Perhaps the most famous, notorious, well loved, well hung and controversial painting in Australia.
Chloé was painted in 1875 by Jules Lefebvre (1836-1911) and was exhibited to great popular acclaim winning gold medals in the Paris Salon in 1875, the Sydney International Exhibition of 1879 and the Melbourne International Exhibition of 1880.
She was purchased in 1882 by a surgeon, Thomas Fitzgerald (later Sir Thomas) and subsequently loaned to the National Gallery of Victoria. In 1883, after three weeks of exhibition, she fell victim to Victorian "wowserism" (puritanical fanaticism) when outraged citizens objected to seeing the naked female form displayed on the Sabbath.

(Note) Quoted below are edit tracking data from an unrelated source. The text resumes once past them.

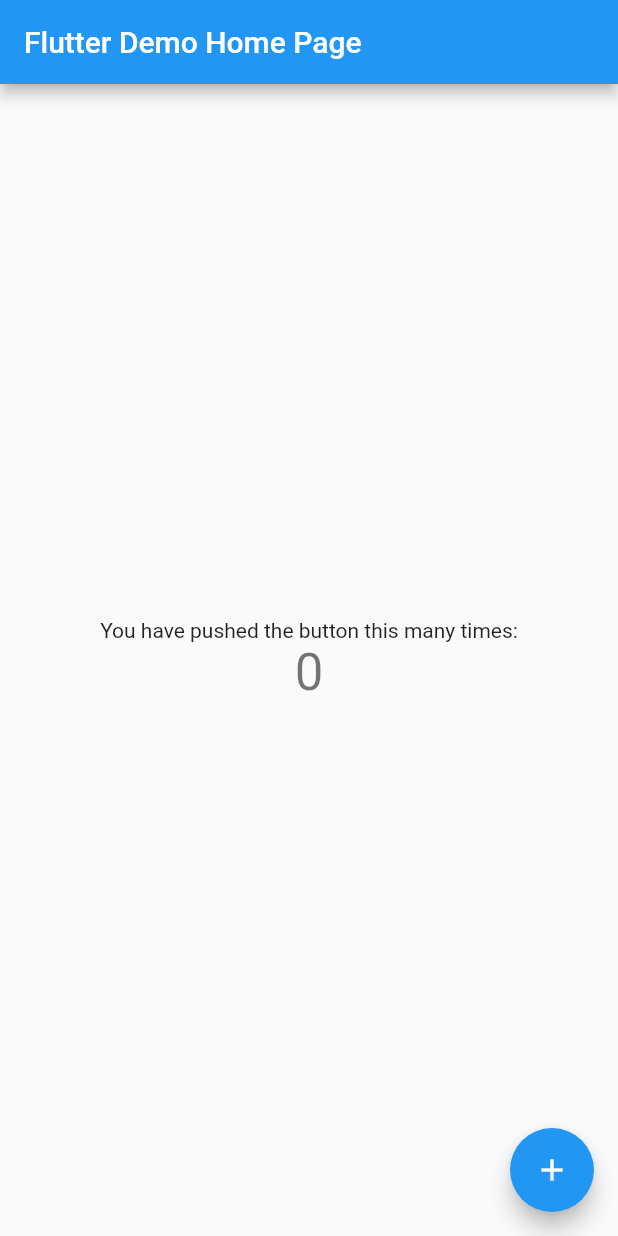
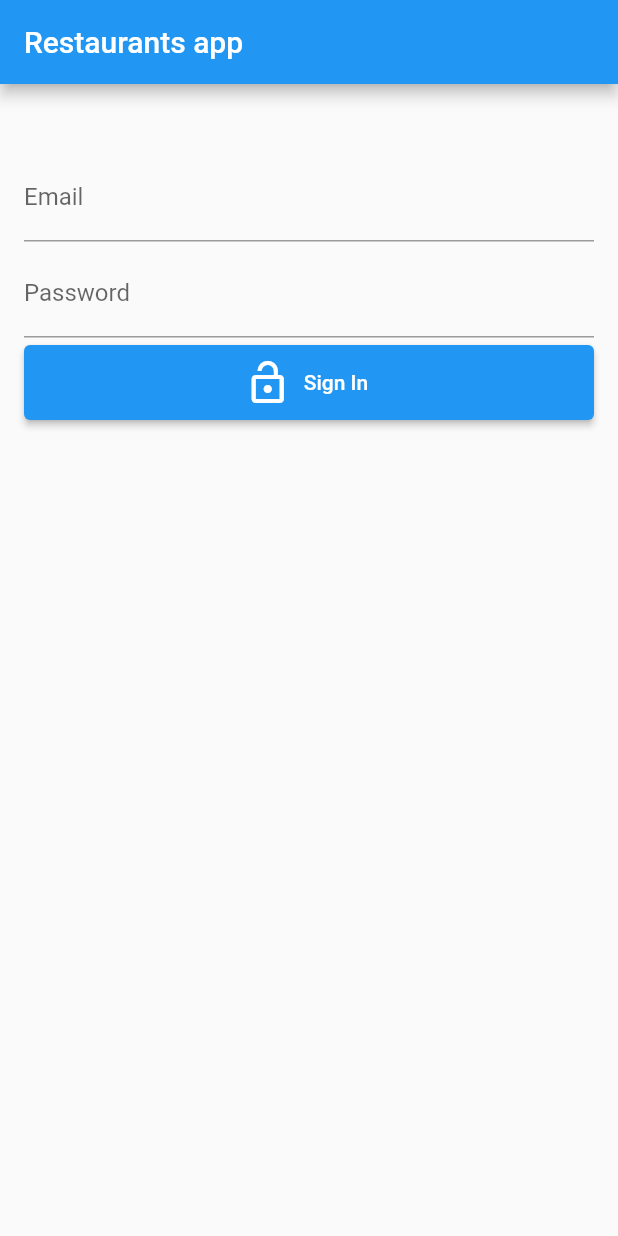
Before and after one commit to jpcorreap/clevelandart-mobile-app, a Flutter app: the screen it shows after launch, on a phone screen of 412 x 824 dp. Run offline on Flutter 3.47's test engine with Material 2 defaults, Android fonts, the phone set to English and light mode, and no system bars; our stand-ins replace firebase_auth, firebase_core; accounts and stored records are empty.

Commit message:
Login works

```diff
--- a/lib/main.dart
+++ b/lib/main.dart
@@ -1,118 +1,50 @@
+import 'package:firebase_auth/firebase_auth.dart';
 import 'package:firebase_core/firebase_core.dart';
 import 'package:flutter/material.dart';
+import 'package:restaurants_app/screens/home.dart';
+import 'package:restaurants_app/screens/login.dart';
 
 Future main() async {
   WidgetsFlutterBinding.ensureInitialized();
   await Firebase.initializeApp();
-  runApp(const MyApp());
+  runApp(const Main());
 }
 
-class MyApp extends StatelessWidget {
-  const MyApp({Key? key}) : super(key: key);
+class Main extends StatelessWidget {
+  const Main({Key? key}) : super(key: key);
 
-  // This widget is the root of your application.
   @override
   Widget build(BuildContext context) {
     return MaterialApp(
       title: 'Flutter Demo',
       theme: ThemeData(
-        // This is the theme of your application.
-        //
-        // Try running your application with "flutter run". You'll see the
-        // application has a blue toolbar. Then, without quitting the app, try
-        // changing the primarySwatch below to Colors.green and then invoke
-        // "hot reload" (press "r" in the console where you ran "flutter run",
-        // or simply save your changes to "hot reload" in a Flutter IDE).
-        // Notice that the counter didn't reset back to zero; the application
-        // is not restarted.
         primarySwatch: Colors.blue,
       ),
-      home: const MyHomePage(title: 'Flutter Demo Home Page'),
+      home: const Wrapper(),
     );
   }
 }
 
-class MyHomePage extends StatefulWidget {
-  const MyHomePage({Key? key, required this.title}) : super(key: key);
-
-  // This widget is the home page of your application. It is stateful, meaning
-  // that it has a State object (defined below) that contains fields that affect
-  // how it looks.
-
-  // This class is the configuration for the state. It holds the values (in this
-  // case the title) provided by the parent (in this case the App widget) and
-  // used by the build method of the State. Fields in a Widget subclass are
-  // always marked "final".
-
-  final String title;
-
-  @override
-  State<MyHomePage> createState() => _MyHomePageState();
-}
-
-class _MyHomePageState extends State<MyHomePage> {
-  int _counter = 0;
-
-  void _incrementCounter() {
-    setState(() {
-      // This call to setState tells the Flutter framework that something has
-      // changed in this State, which causes it to rerun the build method below
-      // so that the display can reflect the updated values. If we changed
-      // _counter without calling setState(), then the build method would not be
-      // called again, and so nothing would appear to happen.
-      _counter++;
-    });
-  }
+class Wrapper extends StatelessWidget {
+  const Wrapper({Key? key}) : super(key: key);
 
   @override
   Widget build(BuildContext context) {
-    // This method is rerun every time setState is called, for instance as done
-    // by the _incrementCounter method above.
-    //
-    // The Flutter framework has been optimized to make rerunning build methods
-    // fast, so that you can just rebuild anything that needs updating rather
-    // than having to individually change instances of widgets.
     return Scaffold(
-      appBar: AppBar(
-        // Here we take the value from the MyHomePage object that was created by
-        // the App.build method, and use it to set our appbar title.
-        title: Text(widget.title),
-      ),
-      body: Center(
-        // Center is a layout widget. It takes a single child and positions it
-        // in the middle of the parent.
-        child: Column(
-          // Column is also a layout widget. It takes a list of children and
-          // arranges them vertically. By default, it sizes itself to fit its
-          // children horizontally, and tries to be as tall as its parent.
-          //
-          // Invoke "debug painting" (press "p" in the console, choose the
-          // "Toggle Debug Paint" action from the Flutter Inspector in Android
-          // Studio, or the "Toggle Debug Paint" command in Visual Studio Code)
-          // to see the wireframe for each widget.
-          //
-          // Column has various properties to control how it sizes itself and
-          // how it positions its children. Here we use mainAxisAlignment to
-          // center the children vertically; the main axis here is the vertical
-          // axis because Columns are vertical (the cross axis would be
-          // horizontal).
-          mainAxisAlignment: MainAxisAlignment.center,
-          children: <Widget>[
-            const Text(
-              'You have pushed the button this many times:',
-            ),
-            Text(
-              '$_counter',
-              style: Theme.of(context).textTheme.headline4,
-            ),
-          ],
+        appBar: AppBar(
+          // Here we take the value from the MyHomePage object that was created by
+          // the App.build method, and use it to set our appbar title.
+          title: const Text("Restaurants app"),
         ),
-      ),
-      floatingActionButton: FloatingActionButton(
-        onPressed: _incrementCounter,
-        tooltip: 'Increment',
-        child: const Icon(Icons.add),
-      ), // This trailing comma makes auto-formatting nicer for build methods.
-    );
+        body: StreamBuilder<User?>(
+          stream: FirebaseAuth.instance.authStateChanges(),
+          builder: (context, snapshot) {
+            if (snapshot.hasData) {
+              return Home();
+            } else {
+              return Login();
+            }
+          },
+        ));
   }
 }
--- a/lib/screens/login.dart
+++ b/lib/screens/login.dart
@@ -0,0 +1,60 @@
+import 'package:firebase_auth/firebase_auth.dart';
+import 'package:flutter/material.dart';
+
+class Login extends StatefulWidget {
+  @override
+  _LoginState createState() => _LoginState();
+}
+
+class _LoginState extends State<Login> {
+  final emailController = TextEditingController();
+  final passwordController = TextEditingController();
+
+  @override
+  void dispose() {
+    emailController.dispose();
+    passwordController.dispose();
+    super.dispose();
+  }
+
+  @override
+  Widget build(BuildContext context) => SingleChildScrollView(
+        padding: const EdgeInsets.all(16),
+        child: Column(
+          mainAxisAlignment: MainAxisAlignment.center,
+          children: [
+            const SizedBox(
+              height: 30,
+            ),
+            TextField(
+              controller: emailController,
+              textInputAction: TextInputAction.next,
+              decoration: const InputDecoration(labelText: "Email"),
+            ),
+            const SizedBox(height: 5),
+            TextField(
+              controller: passwordController,
+              textInputAction: TextInputAction.next,
+              decoration: const InputDecoration(labelText: "Password"),
+            ),
+            const SizedBox(height: 5),
+            ElevatedButton.icon(
+              style: ElevatedButton.styleFrom(minimumSize: Size.fromHeight(50)),
+              icon: Icon(Icons.lock_open, size: 32),
+              label: Text("Sign In"),
+              onPressed: signIn,
+            )
+          ],
+        ),
+      );
+
+  Future signIn() async {
+    try {
+      await FirebaseAuth.instance.signInWithEmailAndPassword(
+          email: emailController.text.trim(),
+          password: passwordController.text.trim());
+    } catch (e) {
+      print(e);
+    }
+  }
+}
--- a/pubspec.yaml
+++ b/pubspec.yaml
@@ -35,6 +35,7 @@ dependencies:
   cupertino_icons: ^1.0.3
 
   cloud_firestore: ^3.1.17
+  firebase_auth: ^3.3.19
 
 dev_dependencies:
   flutter_test:
```
Also changed, not shown: lib/screens/home.dart (added, +29 -0 lines), pubspec.lock, 1 other file.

Upon the death of Sir Thomas in 1908, Chloé was purchased by Henry Figsby Young, an ex-digger turned hotel proprietor, for the very considerable sum of 800 pounds. One story relates that Henry took the painting back to his home above Young and Jackson's Hotel and hid it from his wife. While he was away and she was "spring cleaning", the irate wife discovered it and banished it to the public bar, which ironically turned it into a smash hit. It has remained there ever since, apart from touring Australia to raise funds for the Red Cross during World War I and being loaned as the centre-piece for the exhibition "Narratives, nudes and landscapes" at the National Gallery of Victoria in 1995.
As for the model "Chloeé", she had posed for the painting when she was 19, had subsequently fallen in love with Jules Lefebvre and when the artist married her sister, she was devastated. She boiled up phosphorous match-heads, drank the poisonous concoction and died tragically, at 21. Or so they say!
This information was taken from commentary